In other Mets news: According to the AP, Shinjo arrived in camp in style:
Making a spring training entrance befitting a rock star, Shinjo stepped out of a stretch limousine Tuesday dressed in denim jeans and a denim jacket with the collar turned up. In his right hand, he carried a bat bag that some observers likened to a guitar case.
Great, now if he could only hit his weight...
Art Howe is pleased:
Howe thinks that Shinjo can return to being the hitter he was in his last stint with the Mets.
``It looks like he did two years ago,'' Howe said. ``He's had success with the Mets in the past and that should make him feel good mentally.''
Great, so instead of being an abysmal hitter, he'll just be a poor one.
Mo Vaughn was a description, not a name, last year. Well, Vaughn showed up n camp a few (~25) pounds lighter. He thinks that this will help revive his career:
"I haven't had four good years," Vaughn said. "It's about time I'm capable of doing the things I'm capable of doing. I didn't play two years ago, but I showed signs in the second half what can happen if I get some consistency. I look forward to it now. I'm prepared. I have stuff going on in my mind that's positive."
Vaughn has certainly declined, though he is still a useful hitter. Perhaps he is better suited to the AL where he can DH at least part of the time. That said, even if Vaughn goes on the Jarrod-Subway diet, it is highly doubtful that he will be able to be the player he once was. The man is 35 and has suffered the typical decline attendant with his age.
Could Vaughn have another 40-homer, .300 BA year? Sure, stranger things have happened, but I don't think the Mets can bank on it. Four years isn't a slump, it's an established level.

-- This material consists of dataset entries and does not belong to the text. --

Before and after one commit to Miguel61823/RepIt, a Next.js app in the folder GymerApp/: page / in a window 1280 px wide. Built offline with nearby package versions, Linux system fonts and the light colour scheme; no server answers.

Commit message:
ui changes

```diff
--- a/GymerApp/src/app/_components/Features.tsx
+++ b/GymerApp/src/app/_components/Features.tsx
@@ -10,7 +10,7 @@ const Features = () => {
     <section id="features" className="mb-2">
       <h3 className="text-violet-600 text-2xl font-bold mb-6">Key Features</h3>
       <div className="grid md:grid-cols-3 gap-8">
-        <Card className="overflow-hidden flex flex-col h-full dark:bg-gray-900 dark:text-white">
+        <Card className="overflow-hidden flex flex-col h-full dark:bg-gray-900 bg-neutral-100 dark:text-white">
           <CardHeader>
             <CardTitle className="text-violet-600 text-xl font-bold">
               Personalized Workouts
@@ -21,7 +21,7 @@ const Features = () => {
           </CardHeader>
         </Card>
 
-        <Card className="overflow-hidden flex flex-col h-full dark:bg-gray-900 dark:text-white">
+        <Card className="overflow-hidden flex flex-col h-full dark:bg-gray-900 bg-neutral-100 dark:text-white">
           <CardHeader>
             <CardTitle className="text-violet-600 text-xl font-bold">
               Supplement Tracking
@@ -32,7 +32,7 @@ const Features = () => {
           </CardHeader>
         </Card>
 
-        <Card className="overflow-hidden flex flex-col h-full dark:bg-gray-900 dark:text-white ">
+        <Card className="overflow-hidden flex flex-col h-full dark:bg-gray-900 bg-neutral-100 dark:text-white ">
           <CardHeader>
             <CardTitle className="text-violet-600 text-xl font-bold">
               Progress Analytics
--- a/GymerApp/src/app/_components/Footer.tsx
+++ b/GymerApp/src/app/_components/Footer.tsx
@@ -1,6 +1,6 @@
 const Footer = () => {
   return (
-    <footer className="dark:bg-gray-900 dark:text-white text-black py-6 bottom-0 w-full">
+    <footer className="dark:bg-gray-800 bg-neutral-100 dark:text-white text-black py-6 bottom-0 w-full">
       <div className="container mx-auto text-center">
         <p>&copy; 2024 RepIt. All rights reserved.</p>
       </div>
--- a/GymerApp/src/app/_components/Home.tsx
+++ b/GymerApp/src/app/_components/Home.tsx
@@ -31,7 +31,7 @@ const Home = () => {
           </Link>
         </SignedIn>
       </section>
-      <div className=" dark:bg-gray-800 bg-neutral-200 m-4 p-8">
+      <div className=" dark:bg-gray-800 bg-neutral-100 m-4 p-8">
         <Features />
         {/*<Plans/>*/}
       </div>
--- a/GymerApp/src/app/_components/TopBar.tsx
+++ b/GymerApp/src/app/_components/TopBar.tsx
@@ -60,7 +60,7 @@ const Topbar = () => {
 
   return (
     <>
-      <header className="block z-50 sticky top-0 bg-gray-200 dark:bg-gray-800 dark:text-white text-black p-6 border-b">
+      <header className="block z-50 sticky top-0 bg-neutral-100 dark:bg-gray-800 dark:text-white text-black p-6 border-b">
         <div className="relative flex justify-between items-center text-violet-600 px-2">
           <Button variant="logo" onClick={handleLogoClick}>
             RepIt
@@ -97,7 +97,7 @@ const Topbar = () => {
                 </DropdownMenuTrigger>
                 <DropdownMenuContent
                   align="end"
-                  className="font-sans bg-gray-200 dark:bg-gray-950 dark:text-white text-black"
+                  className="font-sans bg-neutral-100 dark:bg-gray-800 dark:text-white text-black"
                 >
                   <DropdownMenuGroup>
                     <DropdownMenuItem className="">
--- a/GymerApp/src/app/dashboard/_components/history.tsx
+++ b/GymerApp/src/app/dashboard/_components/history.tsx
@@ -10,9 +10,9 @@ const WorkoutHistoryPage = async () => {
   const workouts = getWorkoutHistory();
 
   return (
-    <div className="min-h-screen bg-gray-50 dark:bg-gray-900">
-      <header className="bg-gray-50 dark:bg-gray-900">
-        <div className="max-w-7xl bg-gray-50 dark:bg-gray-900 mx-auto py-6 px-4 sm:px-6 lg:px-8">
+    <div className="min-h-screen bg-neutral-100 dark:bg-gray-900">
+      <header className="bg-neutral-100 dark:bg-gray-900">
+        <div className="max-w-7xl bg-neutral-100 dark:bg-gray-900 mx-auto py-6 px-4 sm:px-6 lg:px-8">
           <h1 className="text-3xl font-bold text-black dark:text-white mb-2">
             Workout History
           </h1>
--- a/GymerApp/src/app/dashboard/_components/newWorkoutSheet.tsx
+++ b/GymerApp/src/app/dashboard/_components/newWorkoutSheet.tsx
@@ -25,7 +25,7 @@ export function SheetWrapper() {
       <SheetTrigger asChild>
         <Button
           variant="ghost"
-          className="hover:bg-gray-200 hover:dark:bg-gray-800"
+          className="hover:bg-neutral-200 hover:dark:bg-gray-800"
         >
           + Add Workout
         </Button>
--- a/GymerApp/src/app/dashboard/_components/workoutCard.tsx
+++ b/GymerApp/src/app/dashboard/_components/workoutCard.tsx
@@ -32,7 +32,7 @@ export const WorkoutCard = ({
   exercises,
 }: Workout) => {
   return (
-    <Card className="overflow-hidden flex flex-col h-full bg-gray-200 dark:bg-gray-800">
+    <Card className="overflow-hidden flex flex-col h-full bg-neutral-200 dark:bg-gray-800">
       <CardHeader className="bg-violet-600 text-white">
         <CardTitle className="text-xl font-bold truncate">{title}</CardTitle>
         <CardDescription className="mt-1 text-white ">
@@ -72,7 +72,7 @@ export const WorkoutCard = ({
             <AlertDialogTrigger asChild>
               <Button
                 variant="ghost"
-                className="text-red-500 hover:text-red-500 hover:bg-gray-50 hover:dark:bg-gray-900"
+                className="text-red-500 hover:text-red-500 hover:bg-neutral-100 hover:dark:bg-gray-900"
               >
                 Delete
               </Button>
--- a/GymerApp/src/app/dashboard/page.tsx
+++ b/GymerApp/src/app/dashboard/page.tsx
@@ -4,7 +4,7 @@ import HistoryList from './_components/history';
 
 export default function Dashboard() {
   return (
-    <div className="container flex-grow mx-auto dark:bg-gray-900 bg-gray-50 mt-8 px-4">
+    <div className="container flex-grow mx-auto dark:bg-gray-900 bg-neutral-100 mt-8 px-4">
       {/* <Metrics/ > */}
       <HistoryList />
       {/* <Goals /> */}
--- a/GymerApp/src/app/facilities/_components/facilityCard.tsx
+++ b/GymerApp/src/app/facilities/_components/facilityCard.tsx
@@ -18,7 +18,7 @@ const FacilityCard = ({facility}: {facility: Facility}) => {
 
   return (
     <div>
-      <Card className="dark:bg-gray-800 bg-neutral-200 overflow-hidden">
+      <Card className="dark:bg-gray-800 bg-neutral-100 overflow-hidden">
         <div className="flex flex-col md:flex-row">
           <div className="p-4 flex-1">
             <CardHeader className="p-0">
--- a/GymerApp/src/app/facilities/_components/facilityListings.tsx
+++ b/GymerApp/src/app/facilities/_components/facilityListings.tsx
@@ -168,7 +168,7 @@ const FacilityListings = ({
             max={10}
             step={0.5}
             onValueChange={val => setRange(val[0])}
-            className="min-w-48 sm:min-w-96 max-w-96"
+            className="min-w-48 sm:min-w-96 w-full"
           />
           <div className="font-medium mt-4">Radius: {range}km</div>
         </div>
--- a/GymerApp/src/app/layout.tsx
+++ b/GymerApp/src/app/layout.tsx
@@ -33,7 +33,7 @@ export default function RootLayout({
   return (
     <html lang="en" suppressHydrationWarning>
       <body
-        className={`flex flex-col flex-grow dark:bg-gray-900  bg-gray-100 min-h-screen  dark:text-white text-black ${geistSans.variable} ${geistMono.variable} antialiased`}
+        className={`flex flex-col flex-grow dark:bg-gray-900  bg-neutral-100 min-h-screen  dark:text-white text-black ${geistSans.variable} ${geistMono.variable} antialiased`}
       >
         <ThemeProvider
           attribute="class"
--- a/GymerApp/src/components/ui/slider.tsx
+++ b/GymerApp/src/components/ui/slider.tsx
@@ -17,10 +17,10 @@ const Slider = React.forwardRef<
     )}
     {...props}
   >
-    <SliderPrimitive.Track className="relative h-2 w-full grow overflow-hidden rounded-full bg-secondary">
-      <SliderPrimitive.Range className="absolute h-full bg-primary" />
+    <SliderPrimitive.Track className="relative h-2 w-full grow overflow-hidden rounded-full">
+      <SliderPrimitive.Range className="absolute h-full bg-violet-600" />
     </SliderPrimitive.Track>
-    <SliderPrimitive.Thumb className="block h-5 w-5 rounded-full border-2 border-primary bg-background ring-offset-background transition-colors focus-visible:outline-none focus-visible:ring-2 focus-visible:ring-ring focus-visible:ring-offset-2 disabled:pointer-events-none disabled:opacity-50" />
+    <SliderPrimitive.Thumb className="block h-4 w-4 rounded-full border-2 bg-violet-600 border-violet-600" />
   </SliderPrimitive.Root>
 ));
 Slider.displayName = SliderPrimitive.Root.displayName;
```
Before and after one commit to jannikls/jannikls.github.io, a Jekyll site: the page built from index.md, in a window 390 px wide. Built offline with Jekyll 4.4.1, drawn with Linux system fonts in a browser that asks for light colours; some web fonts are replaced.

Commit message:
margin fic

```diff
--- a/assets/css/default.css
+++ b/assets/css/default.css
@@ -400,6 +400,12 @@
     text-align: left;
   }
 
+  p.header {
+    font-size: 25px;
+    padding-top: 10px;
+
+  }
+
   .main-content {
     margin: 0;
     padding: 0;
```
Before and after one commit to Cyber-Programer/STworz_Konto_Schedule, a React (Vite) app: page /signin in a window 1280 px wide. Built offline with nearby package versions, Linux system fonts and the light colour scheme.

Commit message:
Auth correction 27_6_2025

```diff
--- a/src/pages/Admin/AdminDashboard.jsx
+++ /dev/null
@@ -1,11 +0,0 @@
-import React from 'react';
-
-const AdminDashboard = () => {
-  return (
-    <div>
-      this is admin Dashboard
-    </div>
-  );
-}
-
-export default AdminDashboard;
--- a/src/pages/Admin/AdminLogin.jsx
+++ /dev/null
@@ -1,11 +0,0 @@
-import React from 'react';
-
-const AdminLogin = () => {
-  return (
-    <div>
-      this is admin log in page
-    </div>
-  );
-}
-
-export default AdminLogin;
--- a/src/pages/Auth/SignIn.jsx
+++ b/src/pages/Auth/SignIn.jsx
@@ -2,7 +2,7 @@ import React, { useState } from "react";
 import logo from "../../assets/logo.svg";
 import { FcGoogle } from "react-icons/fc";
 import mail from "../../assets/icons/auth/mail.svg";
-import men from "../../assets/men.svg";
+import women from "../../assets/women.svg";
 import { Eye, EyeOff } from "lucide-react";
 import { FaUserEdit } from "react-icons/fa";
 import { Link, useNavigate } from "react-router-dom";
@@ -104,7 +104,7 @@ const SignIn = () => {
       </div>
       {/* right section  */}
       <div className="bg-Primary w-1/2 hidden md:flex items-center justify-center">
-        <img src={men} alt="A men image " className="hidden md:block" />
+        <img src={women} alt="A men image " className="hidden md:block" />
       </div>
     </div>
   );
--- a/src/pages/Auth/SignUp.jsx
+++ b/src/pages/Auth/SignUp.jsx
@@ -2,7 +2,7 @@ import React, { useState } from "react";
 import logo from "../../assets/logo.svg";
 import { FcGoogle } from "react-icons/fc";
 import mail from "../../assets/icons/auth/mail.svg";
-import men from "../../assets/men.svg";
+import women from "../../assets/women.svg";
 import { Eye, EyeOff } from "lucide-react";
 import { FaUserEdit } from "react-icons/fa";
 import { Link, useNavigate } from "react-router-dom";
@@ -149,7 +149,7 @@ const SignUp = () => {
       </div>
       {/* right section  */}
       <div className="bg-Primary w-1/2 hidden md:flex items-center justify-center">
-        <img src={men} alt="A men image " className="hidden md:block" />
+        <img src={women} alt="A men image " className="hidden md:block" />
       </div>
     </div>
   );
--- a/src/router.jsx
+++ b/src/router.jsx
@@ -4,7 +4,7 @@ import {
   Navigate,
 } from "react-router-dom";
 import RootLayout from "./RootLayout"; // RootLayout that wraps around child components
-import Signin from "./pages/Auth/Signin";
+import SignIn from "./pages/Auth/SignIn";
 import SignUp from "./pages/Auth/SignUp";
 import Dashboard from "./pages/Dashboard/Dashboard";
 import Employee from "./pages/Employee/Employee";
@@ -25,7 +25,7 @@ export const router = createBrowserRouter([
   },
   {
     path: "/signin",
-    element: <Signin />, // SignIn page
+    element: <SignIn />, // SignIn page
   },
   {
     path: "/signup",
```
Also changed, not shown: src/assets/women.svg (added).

Should that stop him from getting himself in shape? Of course not. It can't hurt, but how much it will help is debatable. If nothing else, it will help him field a grounder or two this year.